___ RECORDS

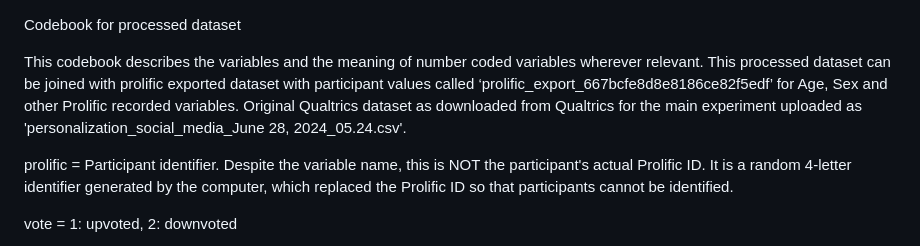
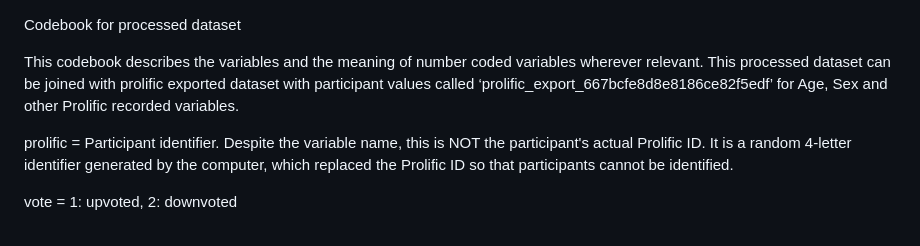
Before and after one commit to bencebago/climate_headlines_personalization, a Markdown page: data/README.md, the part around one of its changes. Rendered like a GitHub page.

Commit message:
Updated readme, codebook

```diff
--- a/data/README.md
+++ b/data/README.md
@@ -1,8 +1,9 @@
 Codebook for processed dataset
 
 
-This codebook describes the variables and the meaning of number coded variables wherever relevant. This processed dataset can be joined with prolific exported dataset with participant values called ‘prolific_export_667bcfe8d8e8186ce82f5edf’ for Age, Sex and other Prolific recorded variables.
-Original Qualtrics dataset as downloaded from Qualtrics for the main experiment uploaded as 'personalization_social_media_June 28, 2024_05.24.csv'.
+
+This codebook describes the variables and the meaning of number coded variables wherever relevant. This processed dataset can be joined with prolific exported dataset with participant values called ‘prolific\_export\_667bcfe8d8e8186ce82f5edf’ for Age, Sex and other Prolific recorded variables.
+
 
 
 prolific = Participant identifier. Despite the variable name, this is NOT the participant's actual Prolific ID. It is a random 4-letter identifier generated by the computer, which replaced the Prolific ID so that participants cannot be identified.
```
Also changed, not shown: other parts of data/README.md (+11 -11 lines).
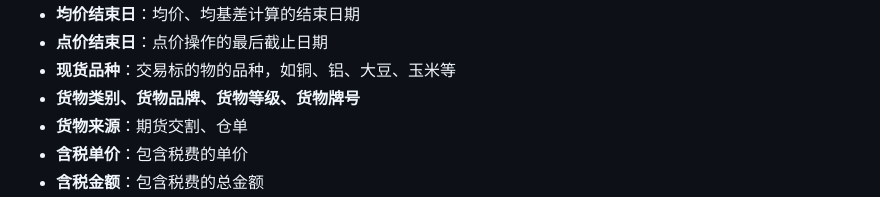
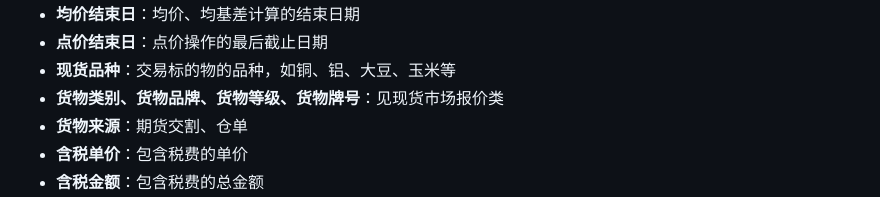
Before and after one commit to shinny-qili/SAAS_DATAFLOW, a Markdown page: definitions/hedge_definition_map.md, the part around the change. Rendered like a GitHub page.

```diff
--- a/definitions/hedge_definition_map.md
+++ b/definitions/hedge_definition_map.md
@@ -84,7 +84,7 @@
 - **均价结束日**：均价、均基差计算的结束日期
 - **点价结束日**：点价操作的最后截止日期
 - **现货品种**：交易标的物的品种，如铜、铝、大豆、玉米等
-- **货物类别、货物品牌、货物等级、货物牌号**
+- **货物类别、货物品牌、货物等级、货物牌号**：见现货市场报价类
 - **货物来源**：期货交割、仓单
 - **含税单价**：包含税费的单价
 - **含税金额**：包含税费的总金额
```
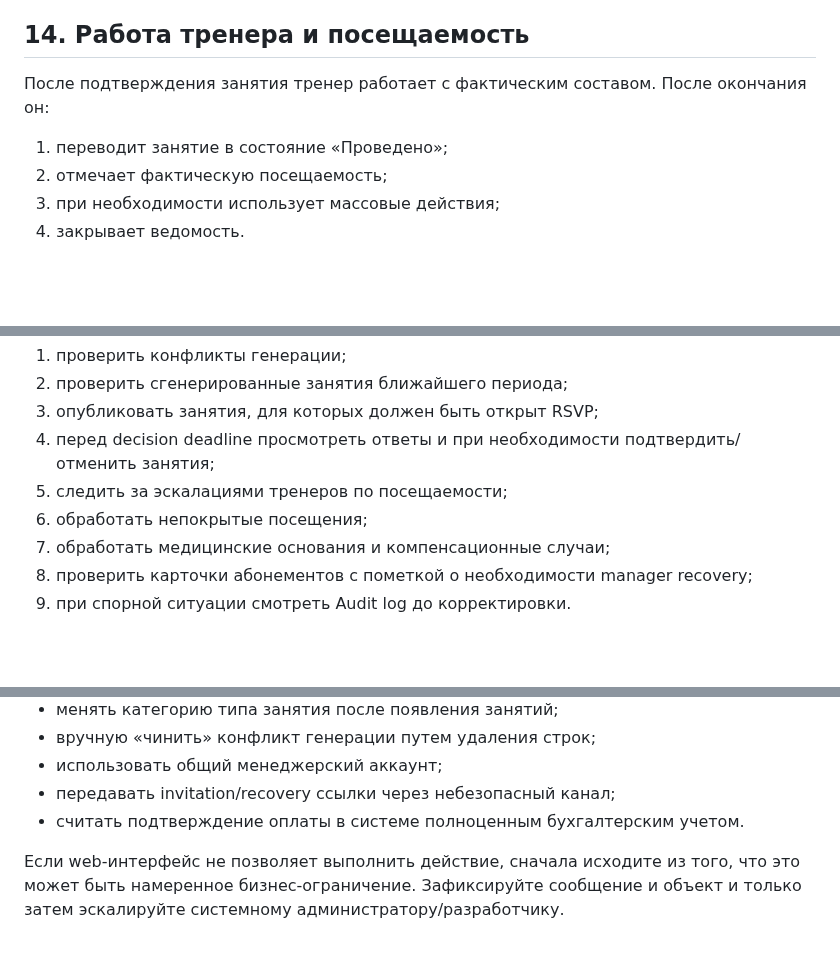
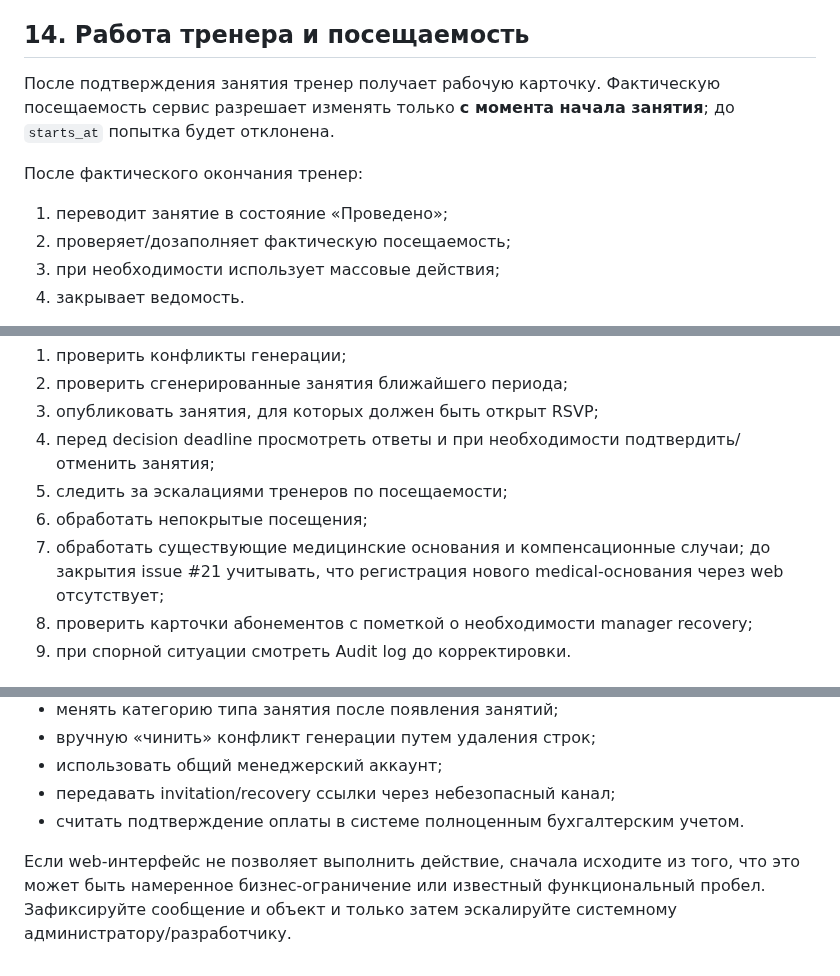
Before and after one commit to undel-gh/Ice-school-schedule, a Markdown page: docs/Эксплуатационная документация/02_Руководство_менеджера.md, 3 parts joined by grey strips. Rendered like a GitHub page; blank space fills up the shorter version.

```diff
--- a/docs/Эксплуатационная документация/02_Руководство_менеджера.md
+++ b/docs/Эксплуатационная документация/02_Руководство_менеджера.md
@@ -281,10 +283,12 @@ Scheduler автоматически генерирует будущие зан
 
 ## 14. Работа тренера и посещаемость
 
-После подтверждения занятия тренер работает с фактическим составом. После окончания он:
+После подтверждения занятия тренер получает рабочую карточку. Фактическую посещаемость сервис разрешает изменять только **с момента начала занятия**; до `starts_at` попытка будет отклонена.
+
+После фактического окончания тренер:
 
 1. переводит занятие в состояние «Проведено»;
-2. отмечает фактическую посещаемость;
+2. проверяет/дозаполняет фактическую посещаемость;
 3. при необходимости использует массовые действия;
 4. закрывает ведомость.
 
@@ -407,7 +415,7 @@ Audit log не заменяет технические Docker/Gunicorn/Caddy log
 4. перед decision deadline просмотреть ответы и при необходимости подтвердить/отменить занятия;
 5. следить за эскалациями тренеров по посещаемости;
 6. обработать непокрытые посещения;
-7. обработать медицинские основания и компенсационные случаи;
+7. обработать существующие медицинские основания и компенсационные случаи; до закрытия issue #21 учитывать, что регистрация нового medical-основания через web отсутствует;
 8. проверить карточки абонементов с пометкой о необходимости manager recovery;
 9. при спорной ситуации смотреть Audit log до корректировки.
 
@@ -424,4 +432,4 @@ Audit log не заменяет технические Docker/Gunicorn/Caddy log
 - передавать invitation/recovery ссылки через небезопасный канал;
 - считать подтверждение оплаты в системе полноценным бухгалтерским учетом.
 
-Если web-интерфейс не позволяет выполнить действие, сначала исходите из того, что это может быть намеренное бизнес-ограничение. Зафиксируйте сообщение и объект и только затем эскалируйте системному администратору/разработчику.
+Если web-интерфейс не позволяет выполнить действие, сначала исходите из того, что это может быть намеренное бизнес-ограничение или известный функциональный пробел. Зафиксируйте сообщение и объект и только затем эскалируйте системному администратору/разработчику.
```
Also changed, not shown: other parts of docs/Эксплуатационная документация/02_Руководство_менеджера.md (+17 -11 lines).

______
___ RECORDS

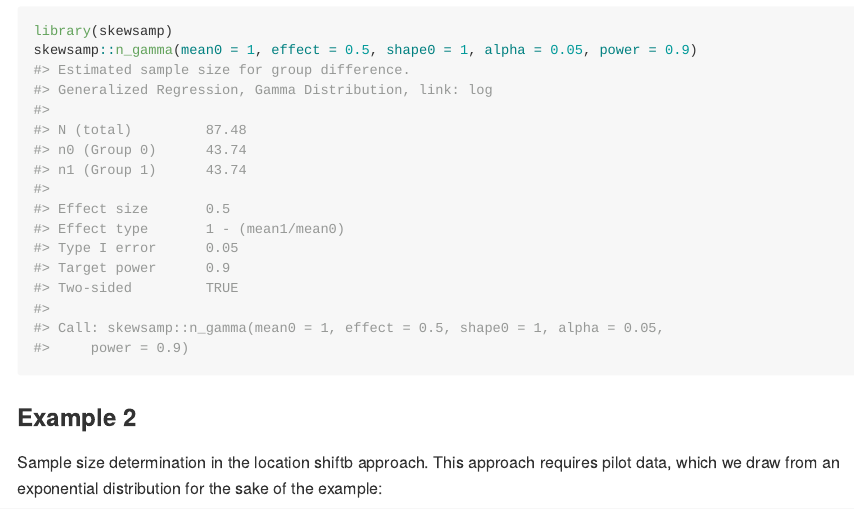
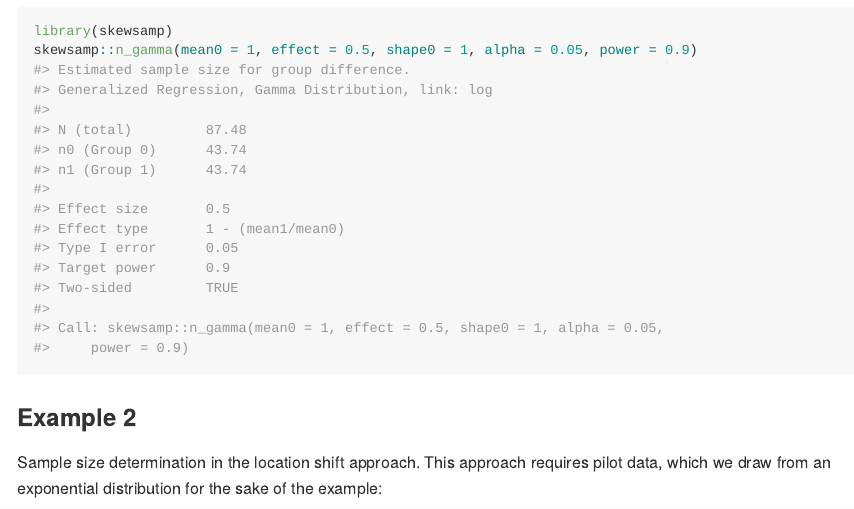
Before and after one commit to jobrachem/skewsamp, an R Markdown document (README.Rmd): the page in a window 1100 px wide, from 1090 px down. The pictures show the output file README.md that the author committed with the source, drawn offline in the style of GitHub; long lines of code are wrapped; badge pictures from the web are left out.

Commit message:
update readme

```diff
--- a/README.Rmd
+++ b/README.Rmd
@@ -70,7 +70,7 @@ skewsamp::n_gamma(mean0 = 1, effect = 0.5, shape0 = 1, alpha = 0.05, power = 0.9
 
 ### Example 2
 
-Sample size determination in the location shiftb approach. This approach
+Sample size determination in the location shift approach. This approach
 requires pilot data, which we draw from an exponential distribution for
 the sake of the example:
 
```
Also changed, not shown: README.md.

______

> _TASK DESCRIPTION_
Look over the records above and copy each line that includes the string "занятия".

> _RESULT OF THE TASK_
-После подтверждения занятия тренер работает с фактическим составом. После окончания он:
+После подтверждения занятия тренер получает рабочую карточку. Фактическую посещаемость сервис разрешает изменять только **с момента начала занятия**; до `starts_at` попытка будет отклонена.
 4. перед decision deadline просмотреть ответы и при необходимости подтвердить/отменить занятия;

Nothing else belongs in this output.